This is C6, the first low-cost LivingHome and the only “Zero Energy, Zero Carbon production home ever to feature a LEED Platinum level environmental program and Cradle-to-Cradle inspired materials,” according to California-based green prefab company, LivingHomes. It was designed by LivingHomes in collaboration with Make It Right, which was founded by Brad Pitt and Bill McDonough, and will open for tours this month in Palm Springs, California (and there’s also one in Long Beach).
Okay, really the only connection to Valentine’s Day is the color of the home, but check out this bold, industrial container home in Lille, France. Designed by Patrick Partouche with eight intermodal shipping container units, the home has about 2,200 square feet with great views through large windows and light through polycarbonate panels. Maison Container Lille installed by crane in three days of site work.
This is the Tiburon Bay House, a stunning LEED Platinum home owned by Helene Marsh in the San Francisco Bay area. It was designed by Butler Armsden Architects and built by McDonald Construction & Development, Inc., the same company behind a couple other high-profile LEED Platinum homes — the Margarido House and the Hillside House. Tiburon Bay House replaces a 1,500 square-foot home that was deconstructed by hand with 95% of the material going to reuse or recycling.
Update 2/23/2012 – Ideabox AKTIV with IKEA Hits Portland
In addition to the Minibox, Oregon-based Ideabox is readying a new prefab in collaboration with IKEA Portland for the Portland Home & Garden Show slotted for February 22-26, 2012. Called “Aktiv,” the home is a new design centered around IKEA products, such as their kitchens, lights, furniture, and other materials. The intent is a cost effective home with great open spaces, soaring vaulted ceilings, and clean modern lines.
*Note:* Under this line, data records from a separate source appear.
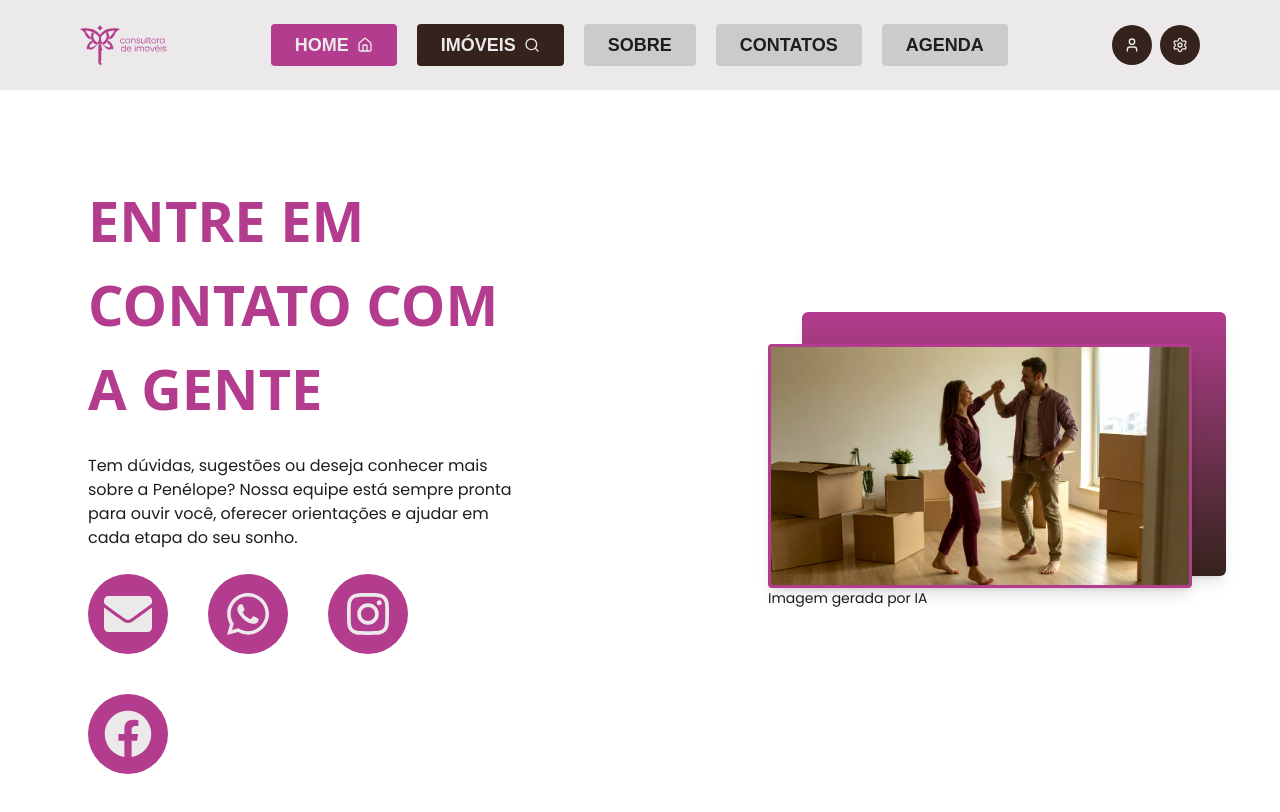
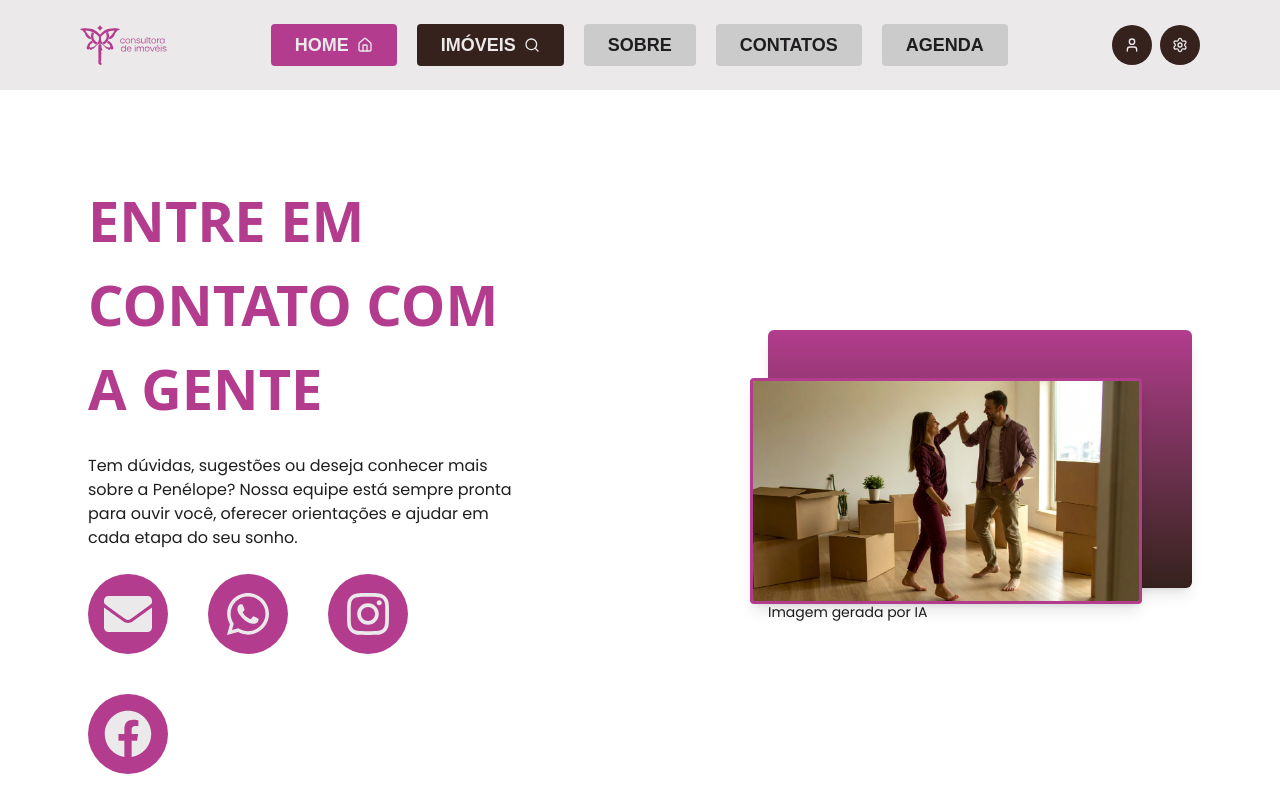
Before and after one commit to PenelopeCorretagem/penelope-web-site, a React (Vite) app: page / in a window 1280 px wide. Shown: the top 812 px of the page. Built offline with nearby package versions, Linux system fonts and the light colour scheme; a web font is replaced by a local one.

Commit message:
feat: substitui imagem estática por componente CardImageView e simplificando a estrutura do ContactView

```diff
--- /dev/null
+++ b/src/institutional/view/components/CardImageView.jsx
@@ -0,0 +1,18 @@
+import ContactImage from '../../assets/ContactImage.jpg'
+
+export function CardImageView({ descriptionImage }) {
+  return (
+    <div className='flex flex-col items-start gap-1.5'>
+      <div className='relative z-0 w-fit rounded-md bg-gradient-to-b from-[#B33C8E] to-[#36221D] p-4 shadow-lg'>
+        <img
+          src={ContactImage}
+          alt='Casal feliz'
+          className='border-brand-primary relative z-10 block transform-[translate(-34px,32px)] rounded-sm border-3 shadow-lg'
+        />
+      </div>
+      <p className='font-default-family text-text-primary mt-2 text-sm'>
+        {descriptionImage}
+      </p>
+    </div>
+  )
+}
--- a/src/institutional/view/pages/ContactView.jsx
+++ b/src/institutional/view/pages/ContactView.jsx
@@ -2,13 +2,10 @@ import { useContactViewModel } from '../../viewmodel/components/ContactViewModel
 import { MenuView } from '../../../shared/view/components/MenuView'
 import { ContactIconView } from '../components/ContactIconView'
 import { FaEnvelope, FaWhatsapp, FaInstagram, FaFacebook } from 'react-icons/fa'
-import ContactImage from '../../assets/ContactImage.jpg'
+import { CardImageView } from '../components/CardImageView'
 
 export function ContactView() {
   const { contactItems, openLink } = useContactViewModel()
-
-  const overlayOffsetX = 34
-  const overlayOffsetY = -32
 
   // Mapa de ícones (componentes, não instâncias)
   const iconMap = {
@@ -48,23 +45,7 @@ export function ContactView() {
           </div>
         </section>
         <section className='flex items-center justify-center p-22'>
-          <div className='relative inline-block overflow-visible'>
-            <div
-              className='absolute inset-0 left-0 z-0 rounded-md bg-gradient-to-b from-[#B33C8E] to-[#36221D] shadow-lg'
-              style={{
-                transform: `translate(${overlayOffsetX}px, ${overlayOffsetY}px)`,
-              }}
-            />
-
-            <img
-              src={ContactImage}
-              alt='Casal feliz'
-              className='border-brand-primary relative z-10 block rounded-sm border-3 shadow-lg'
-            />
-            <p className='font-default-family text-text-primary text-sm'>
-              Imagem gerada por IA
-            </p>
-          </div>
+          <CardImageView descriptionImage='Imagem gerada por IA' />
         </section>
       </main>
     </>
```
Reader Randall Otulakowski walks around town in Toronto scavenging for gems thrown away by others in the community. He then takes that stuff to his 747 square-foot home and forms it into furniture and art — like the lath pieces here. Randall told me in an email he’s been getting good feedback on his reclaimed art made with hollow core doors and a lath patchwork. I think the feedback is right on; these are rich and full of statement.